Description of the task
Each record, word for word and stripped of pictures, is what the answer should contain.

Data listing
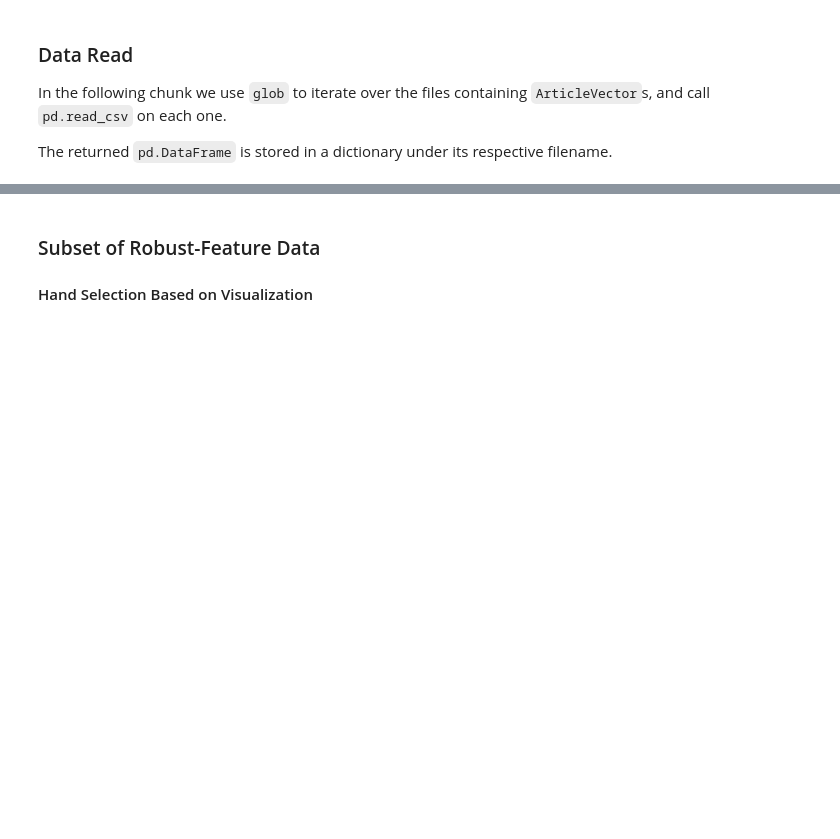
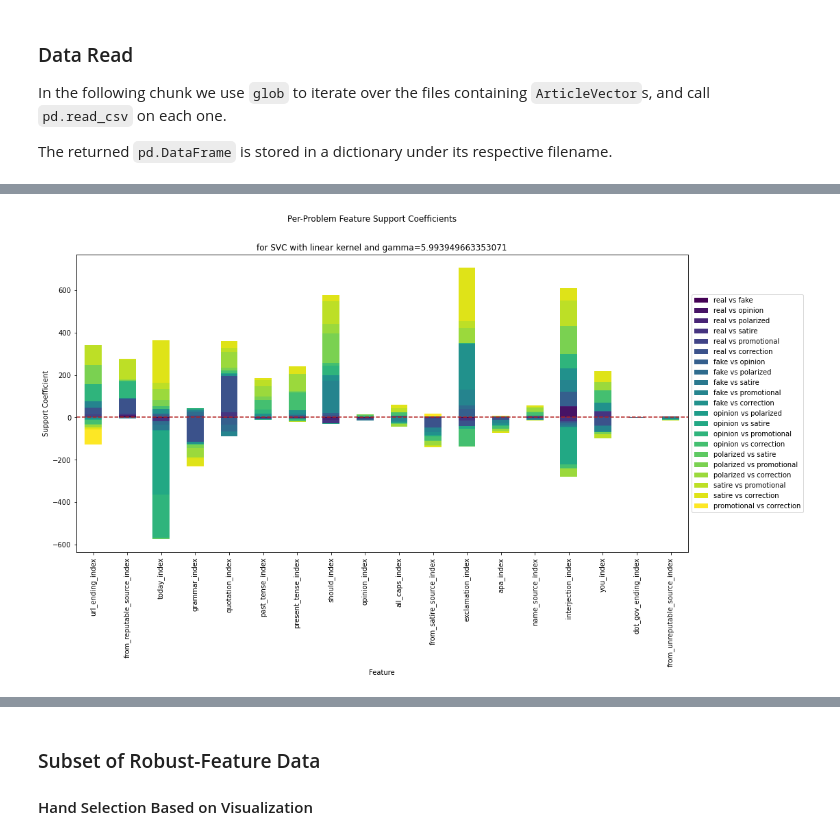
Before and after one commit to lethaiq/SysFake-1, a Jupyter notebook: notebooks/multinom_svc_diagnostics.ipynb, the cells around one changed output, grey strips where cells are left out. Saved outputs shown, nothing was run; the diff lists cells and outputs as text; code cells hidden in the pictures; blank space fills up the shorter version.

Commit message:
Restore linear coefficients plot

```diff
--- a/notebooks/multinom_svc_diagnostics.ipynb
+++ b/notebooks/multinom_svc_diagnostics.ipynb
@@ -193,5 +202,8 @@ d_full = pd.concat([d_full, dummy_labels], axis=1)
 # %%
-x, y = *(d_full.drop('label', axis=1),
-         d_full['label']),
+if use_dummies:
+    x, y = d_full[d_full.columns[:-7]], d_full[d_full.columns[-7:]]
+else:
+    x, y = *(d_full.drop('label', axis=1),
+             d_full['label']),
 
 x, y = map(lambda j: j.to_numpy(), (x,y))
@@ -347,0 +294,93 @@ plt.savefig(f"./figures/{len(CLASS_DICT)!s}lab_featureselection_2.png")
+# %%
+model = load_latest_model(substr='rscv*linear')
+
+features = ["url_ending_index", "from_reputable_source_index",
+            "today_index", "grammar_index", "quotation_index",
+            "past_tense_index", "present_tense_index", "should_index",
+            "opinion_index", "all_caps_index", "from_satire_source_index",
+            "exclamation_index", "apa_index", "name_source_index",
+            "interjection_index", "you_index", "dot_gov_ending_index",
+            "from_unreputable_source_index"]
+
+# we are only writing procedures for linear (done) and rbf (todo)
+# linear has easy-to-interpret feature-weight calculations
+# and rbf uses the dual coefficients, which are notoriously harder to interpret
+
+def plot_coefficients(classifier, feature_names):
+    """
+    Method Docstring Placeholder
+    """
+    #pdb.set_trace()
+    global CLASS_DICT
+
+    # extract class labels and #classes
+    classes = list(CLASS_DICT.keys())
+    n_classes = len(classes)
+
+    # use itertools.combinations to create a list
+    # of the pair combinations of class labels
+    classes = list(combinations(classes, 2))
+
+    # coerce the weight coefficient matrix to a pandas dataframe
+    # for utility
+    if classifier.kernel=='linear':
+        coef = pd.DataFrame(classifier.coef_, columns=feature_names)
+    else:
+        coef = pd.DataFrame(classifier.support_vectors_, columns=feature_names)
+    # we must transpose `coef` to plot it in feature space
+    ax = coef.T.plot(kind="bar",
+                     stacked=True,
+                     figsize=(16,8),
+                     colormap="viridis",
+                     title=f"for SVC with {classifier.kernel} kernel and gamma={classifier.gamma!s}")
+
+    # now we need a handle for the plot's legend
+    # in order to correctly label the separation problems
+    legend = ax.legend(loc='center left', bbox_to_anchor=(1, 0.5))
+
+    # the i'th patch label in the legend
+    # should contain the items of the combination pairs
+    for i, label in enumerate(legend.get_texts()):
+        label.set_text(f"{classes[i][0]!s} vs {classes[i][1]!s}")
+
+    # a line at the origin to create a visual anchor
+    plt.axhline(linestyle='dashed', color='firebrick')
+
+    # setting axis labels, over-title and saving the figure
+    ax.set(xlabel="Feature", ylabel="Support Coefficient")
+    plt.suptitle("Per-Problem Feature Support Coefficients")
+    plt.savefig(f"./figures/{len(CLASS_DICT)!s}lab_featureselection_1.png")
+    return coef
+
+coef = plot_coefficients(model, features)
+
+# obtain the number of classes
+# as well as weights for supports of each class
+(n_classes, coefs) = *(len(model.classes_), model.coef_.transpose()),
+
+# take the vector norm ([x dot x]^(1/2)) of each feature-weight vector (axis 1)
+dot_coefs = np.apply_along_axis(lambda x: np.sqrt(x.dot(x)), 1, coefs)
+
+# subset features with very low contributions
+# in a list of features we should ablate
+features_to_ablate = list(coef.mean()[dot_coefs <= np.mean(dot_coefs)].index)
+
+### plotting
+plt.figure(figsize=(15,5))
+
+# using seaborn for utility
+ax = sns.barplot(features,
+                 dot_coefs,
+                 palette=sns.color_palette("cubehelix", len(features)))
+
+ax.set_title(f"for SVC with {model.kernel} kernel and gamma={model.gamma!s}")
+plt.suptitle("Overall Feature Variance")
+ax.set_xticklabels(features, rotation=90)
+ax.set(xlabel='Feature', ylabel='Variance Magnitude')
+plt.savefig(f"./figures/{len(CLASS_DICT)!s}lab_featureselection_2.png")
+###
+
+# each vector in the list below represents the support vectors for
+#coefs = model.dual_coef_
+# %% [output]
+[figure, added]
```
Also changed, not shown: parts of 13 cells of this notebook.
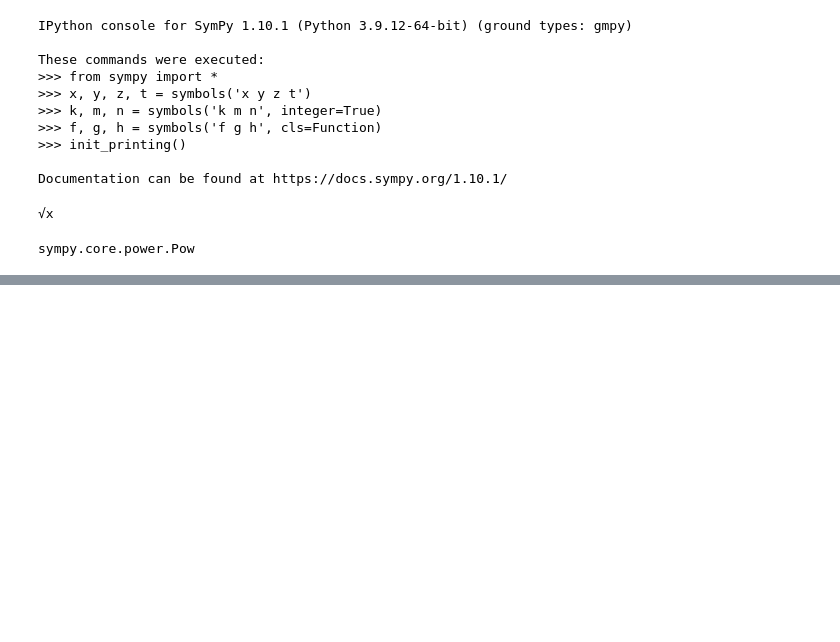
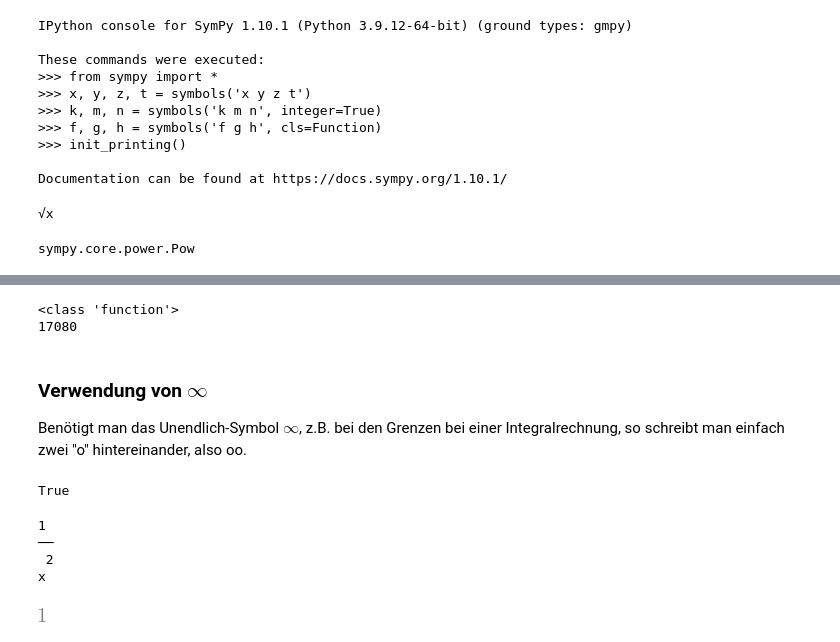
Before and after one commit to troescherw/jupyter_python, a Jupyter notebook: SymPy_SymbolischeMathematik.ipynb, the cells around one changed output, grey strips where cells are left out. Saved outputs shown, nothing was run; the diff lists cells and outputs as text; code cells hidden in the pictures; blank space fills up the shorter version.

```diff
--- a/SymPy_SymbolischeMathematik.ipynb
+++ b/SymPy_SymbolischeMathematik.ipynb
@@ -569,0 +604,27 @@ sympy.core.power.Pow
+# %%
+f = lambdify(x, eq)
+print(type(f)) # f ist eine klassische Python-Funktion
+print(f(20)) # Berechne Funktionswert für x=20
+# %% [output]
+<class 'function'>
+17080
+# %% [markdown]
+### Verwendung von $\infty$
+Benötigt man das Unendlich-Symbol $\infty$, z.B. bei den Grenzen bei einer Integralrechnung, so schreibt man einfach zwei "o" hintereinander, also oo.
+# %%
+if oo > 999999:
+    print(True)
+else:
+    print(False)
+# %% [output]
+True
+# %%
+f = 1/x**2
+pprint(f)
+integrate(f, (x,1,oo))
+# %% [output]
+1
+──
+ 2
+x
+[figure, added]
```
Also changed, not shown: parts of 9 cells of this notebook, 1 other file.
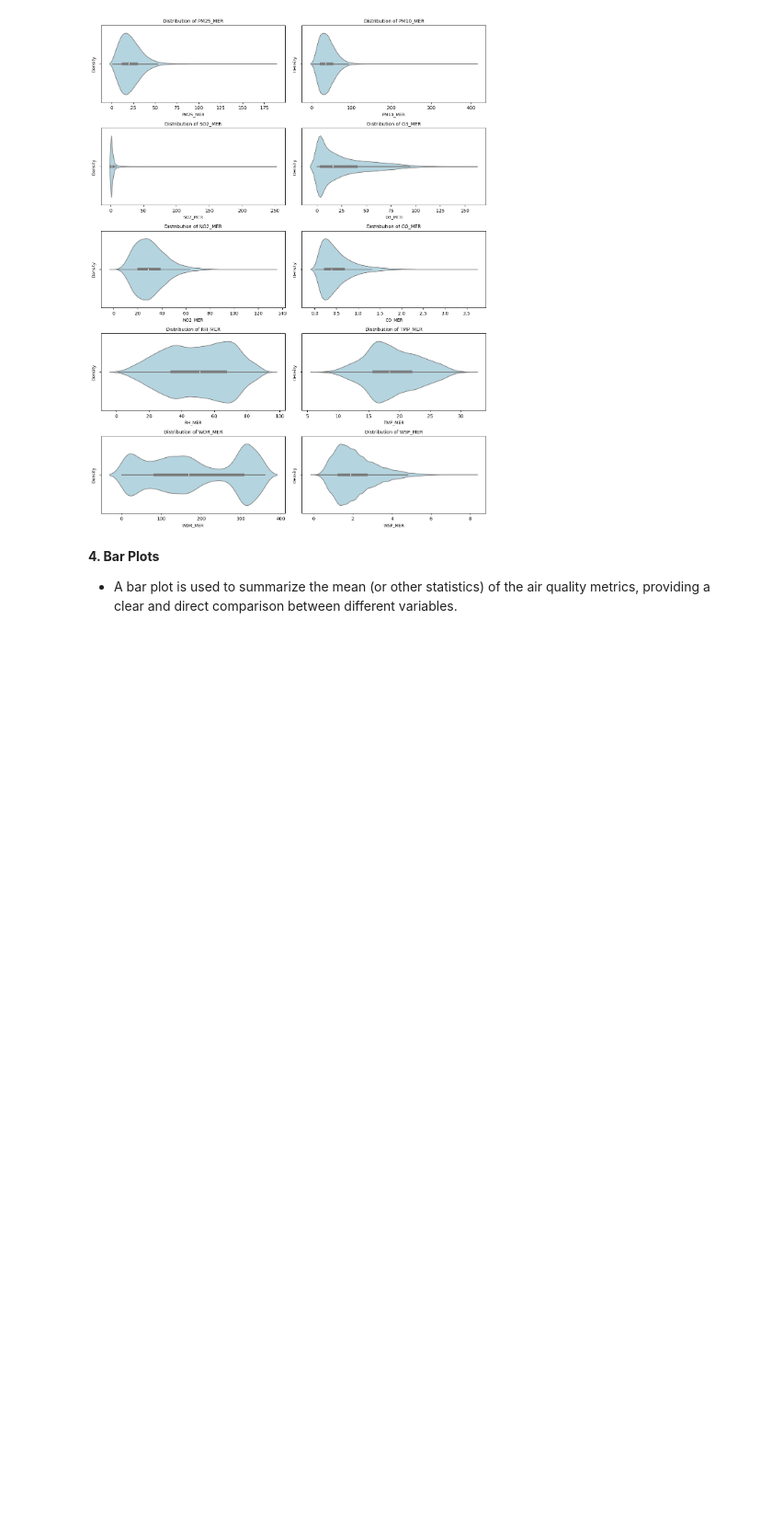
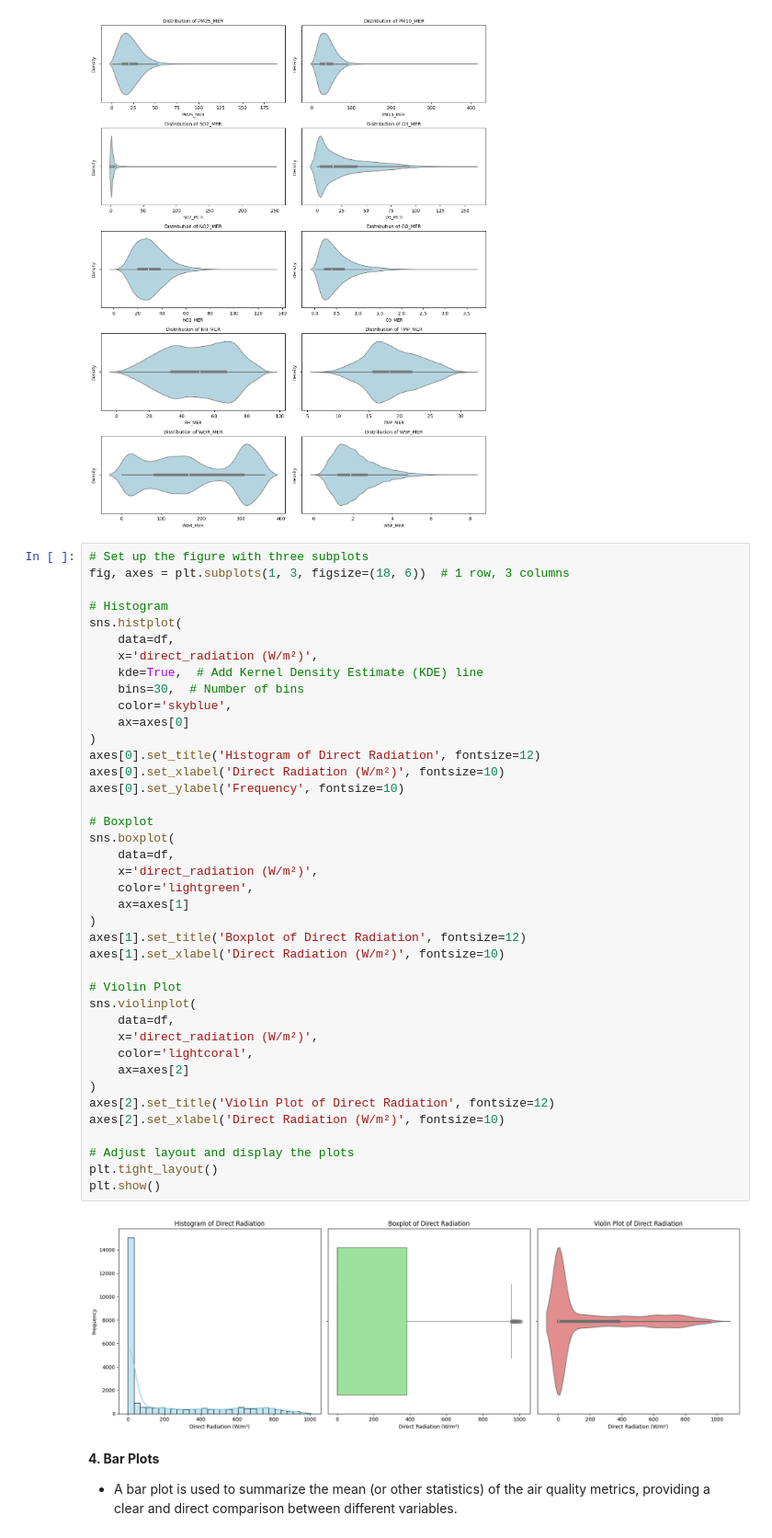
Before and after one commit to AngelaShakya/Omdena_MexicoChapter_AirQualityPrediction, a Jupyter notebook: univariate_analysis_MER_station.ipynb, the cells around one changed output. Shown at 92% size. Saved outputs shown, nothing was run; the diff lists cells and outputs as text; blank space fills up the shorter version.

```diff
--- a/univariate_analysis_MER_station.ipynb
+++ b/univariate_analysis_MER_station.ipynb
@@ -218,6 +218,48 @@ plt.tight_layout()
 plt.show()
 # %% [output]
 [figure]
+# %%
+# Set up the figure with three subplots
+fig, axes = plt.subplots(1, 3, figsize=(18, 6))  # 1 row, 3 columns
+
+# Histogram
+sns.histplot(
+    data=df,
+    x='direct_radiation (W/m²)',
+    kde=True,  # Add Kernel Density Estimate (KDE) line
+    bins=30,  # Number of bins
+    color='skyblue',
+    ax=axes[0]
+)
+axes[0].set_title('Histogram of Direct Radiation', fontsize=12)
+axes[0].set_xlabel('Direct Radiation (W/m²)', fontsize=10)
+axes[0].set_ylabel('Frequency', fontsize=10)
+
+# Boxplot
+sns.boxplot(
+    data=df,
+    x='direct_radiation (W/m²)',
+    color='lightgreen',
+    ax=axes[1]
+)
+axes[1].set_title('Boxplot of Direct Radiation', fontsize=12)
+axes[1].set_xlabel('Direct Radiation (W/m²)', fontsize=10)
+
+# Violin Plot
+sns.violinplot(
+    data=df,
+    x='direct_radiation (W/m²)',
+    color='lightcoral',
+    ax=axes[2]
+)
+axes[2].set_title('Violin Plot of Direct Radiation', fontsize=12)
+axes[2].set_xlabel('Direct Radiation (W/m²)', fontsize=10)
+
+# Adjust layout and display the plots
+plt.tight_layout()
+plt.show()
+# %% [output]
+[figure, added]
 # %% [markdown]
 **4. Bar Plots**
 - A bar plot is used to summarize the mean (or other statistics) of the air quality metrics, providing a clear and direct comparison between different variables.
```
Also changed, not shown: parts of 4 cells of this notebook.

Solution for this task
Before and after one commit to lethaiq/SysFake-1, a Jupyter notebook: notebooks/multinom_svc_diagnostics.ipynb, the cells around one changed output, grey strips where cells are left out. Saved outputs shown, nothing was run; the diff lists cells and outputs as text; code cells hidden in the pictures; blank space fills up the shorter version.

Commit message:
Restore linear coefficients plot

```diff
--- a/notebooks/multinom_svc_diagnostics.ipynb
+++ b/notebooks/multinom_svc_diagnostics.ipynb
@@ -193,5 +202,8 @@ d_full = pd.concat([d_full, dummy_labels], axis=1)
 # %%
-x, y = *(d_full.drop('label', axis=1),
-         d_full['label']),
+if use_dummies:
+    x, y = d_full[d_full.columns[:-7]], d_full[d_full.columns[-7:]]
+else:
+    x, y = *(d_full.drop('label', axis=1),
+             d_full['label']),
 
 x, y = map(lambda j: j.to_numpy(), (x,y))
@@ -347,0 +294,93 @@ plt.savefig(f"./figures/{len(CLASS_DICT)!s}lab_featureselection_2.png")
+# %%
+model = load_latest_model(substr='rscv*linear')
+
+features = ["url_ending_index", "from_reputable_source_index",
+            "today_index", "grammar_index", "quotation_index",
+            "past_tense_index", "present_tense_index", "should_index",
+            "opinion_index", "all_caps_index", "from_satire_source_index",
+            "exclamation_index", "apa_index", "name_source_index",
+            "interjection_index", "you_index", "dot_gov_ending_index",
+            "from_unreputable_source_index"]
+
+# we are only writing procedures for linear (done) and rbf (todo)
+# linear has easy-to-interpret feature-weight calculations
+# and rbf uses the dual coefficients, which are notoriously harder to interpret
+
+def plot_coefficients(classifier, feature_names):
+    """
+    Method Docstring Placeholder
+    """
+    #pdb.set_trace()
+    global CLASS_DICT
+
+    # extract class labels and #classes
+    classes = list(CLASS_DICT.keys())
+    n_classes = len(classes)
+
+    # use itertools.combinations to create a list
+    # of the pair combinations of class labels
+    classes = list(combinations(classes, 2))
+
+    # coerce the weight coefficient matrix to a pandas dataframe
+    # for utility
+    if classifier.kernel=='linear':
+        coef = pd.DataFrame(classifier.coef_, columns=feature_names)
+    else:
+        coef = pd.DataFrame(classifier.support_vectors_, columns=feature_names)
+    # we must transpose `coef` to plot it in feature space
+    ax = coef.T.plot(kind="bar",
+                     stacked=True,
+                     figsize=(16,8),
+                     colormap="viridis",
+                     title=f"for SVC with {classifier.kernel} kernel and gamma={classifier.gamma!s}")
+
+    # now we need a handle for the plot's legend
+    # in order to correctly label the separation problems
+    legend = ax.legend(loc='center left', bbox_to_anchor=(1, 0.5))
+
+    # the i'th patch label in the legend
+    # should contain the items of the combination pairs
+    for i, label in enumerate(legend.get_texts()):
+        label.set_text(f"{classes[i][0]!s} vs {classes[i][1]!s}")
+
+    # a line at the origin to create a visual anchor
+    plt.axhline(linestyle='dashed', color='firebrick')
+
+    # setting axis labels, over-title and saving the figure
+    ax.set(xlabel="Feature", ylabel="Support Coefficient")
+    plt.suptitle("Per-Problem Feature Support Coefficients")
+    plt.savefig(f"./figures/{len(CLASS_DICT)!s}lab_featureselection_1.png")
+    return coef
+
+coef = plot_coefficients(model, features)
+
+# obtain the number of classes
+# as well as weights for supports of each class
+(n_classes, coefs) = *(len(model.classes_), model.coef_.transpose()),
+
+# take the vector norm ([x dot x]^(1/2)) of each feature-weight vector (axis 1)
+dot_coefs = np.apply_along_axis(lambda x: np.sqrt(x.dot(x)), 1, coefs)
+
+# subset features with very low contributions
+# in a list of features we should ablate
+features_to_ablate = list(coef.mean()[dot_coefs <= np.mean(dot_coefs)].index)
+
+### plotting
+plt.figure(figsize=(15,5))
+
+# using seaborn for utility
+ax = sns.barplot(features,
+                 dot_coefs,
+                 palette=sns.color_palette("cubehelix", len(features)))
+
+ax.set_title(f"for SVC with {model.kernel} kernel and gamma={model.gamma!s}")
+plt.suptitle("Overall Feature Variance")
+ax.set_xticklabels(features, rotation=90)
+ax.set(xlabel='Feature', ylabel='Variance Magnitude')
+plt.savefig(f"./figures/{len(CLASS_DICT)!s}lab_featureselection_2.png")
+###
+
+# each vector in the list below represents the support vectors for
+#coefs = model.dual_coef_
+# %% [output]
+[figure, added]
```
Also changed, not shown: parts of 13 cells of this notebook.
Before and after one commit to troescherw/jupyter_python, a Jupyter notebook: SymPy_SymbolischeMathematik.ipynb, the cells around one changed output, grey strips where cells are left out. Saved outputs shown, nothing was run; the diff lists cells and outputs as text; code cells hidden in the pictures; blank space fills up the shorter version.

```diff
--- a/SymPy_SymbolischeMathematik.ipynb
+++ b/SymPy_SymbolischeMathematik.ipynb
@@ -569,0 +604,27 @@ sympy.core.power.Pow
+# %%
+f = lambdify(x, eq)
+print(type(f)) # f ist eine klassische Python-Funktion
+print(f(20)) # Berechne Funktionswert für x=20
+# %% [output]
+<class 'function'>
+17080
+# %% [markdown]
+### Verwendung von $\infty$
+Benötigt man das Unendlich-Symbol $\infty$, z.B. bei den Grenzen bei einer Integralrechnung, so schreibt man einfach zwei "o" hintereinander, also oo.
+# %%
+if oo > 999999:
+    print(True)
+else:
+    print(False)
+# %% [output]
+True
+# %%
+f = 1/x**2
+pprint(f)
+integrate(f, (x,1,oo))
+# %% [output]
+1
+──
+ 2
+x
+[figure, added]
```
Also changed, not shown: parts of 9 cells of this notebook, 1 other file.
Before and after one commit to AngelaShakya/Omdena_MexicoChapter_AirQualityPrediction, a Jupyter notebook: univariate_analysis_MER_station.ipynb, the cells around one changed output. Shown at 92% size. Saved outputs shown, nothing was run; the diff lists cells and outputs as text; blank space fills up the shorter version.

```diff
--- a/univariate_analysis_MER_station.ipynb
+++ b/univariate_analysis_MER_station.ipynb
@@ -218,6 +218,48 @@ plt.tight_layout()
 plt.show()
 # %% [output]
 [figure]
+# %%
+# Set up the figure with three subplots
+fig, axes = plt.subplots(1, 3, figsize=(18, 6))  # 1 row, 3 columns
+
+# Histogram
+sns.histplot(
+    data=df,
+    x='direct_radiation (W/m²)',
+    kde=True,  # Add Kernel Density Estimate (KDE) line
+    bins=30,  # Number of bins
+    color='skyblue',
+    ax=axes[0]
+)
+axes[0].set_title('Histogram of Direct Radiation', fontsize=12)
+axes[0].set_xlabel('Direct Radiation (W/m²)', fontsize=10)
+axes[0].set_ylabel('Frequency', fontsize=10)
+
+# Boxplot
+sns.boxplot(
+    data=df,
+    x='direct_radiation (W/m²)',
+    color='lightgreen',
+    ax=axes[1]
+)
+axes[1].set_title('Boxplot of Direct Radiation', fontsize=12)
+axes[1].set_xlabel('Direct Radiation (W/m²)', fontsize=10)
+
+# Violin Plot
+sns.violinplot(
+    data=df,
+    x='direct_radiation (W/m²)',
+    color='lightcoral',
+    ax=axes[2]
+)
+axes[2].set_title('Violin Plot of Direct Radiation', fontsize=12)
+axes[2].set_xlabel('Direct Radiation (W/m²)', fontsize=10)
+
+# Adjust layout and display the plots
+plt.tight_layout()
+plt.show()
+# %% [output]
+[figure, added]
 # %% [markdown]
 **4. Bar Plots**
 - A bar plot is used to summarize the mean (or other statistics) of the air quality metrics, providing a clear and direct comparison between different variables.
```
Also changed, not shown: parts of 4 cells of this notebook.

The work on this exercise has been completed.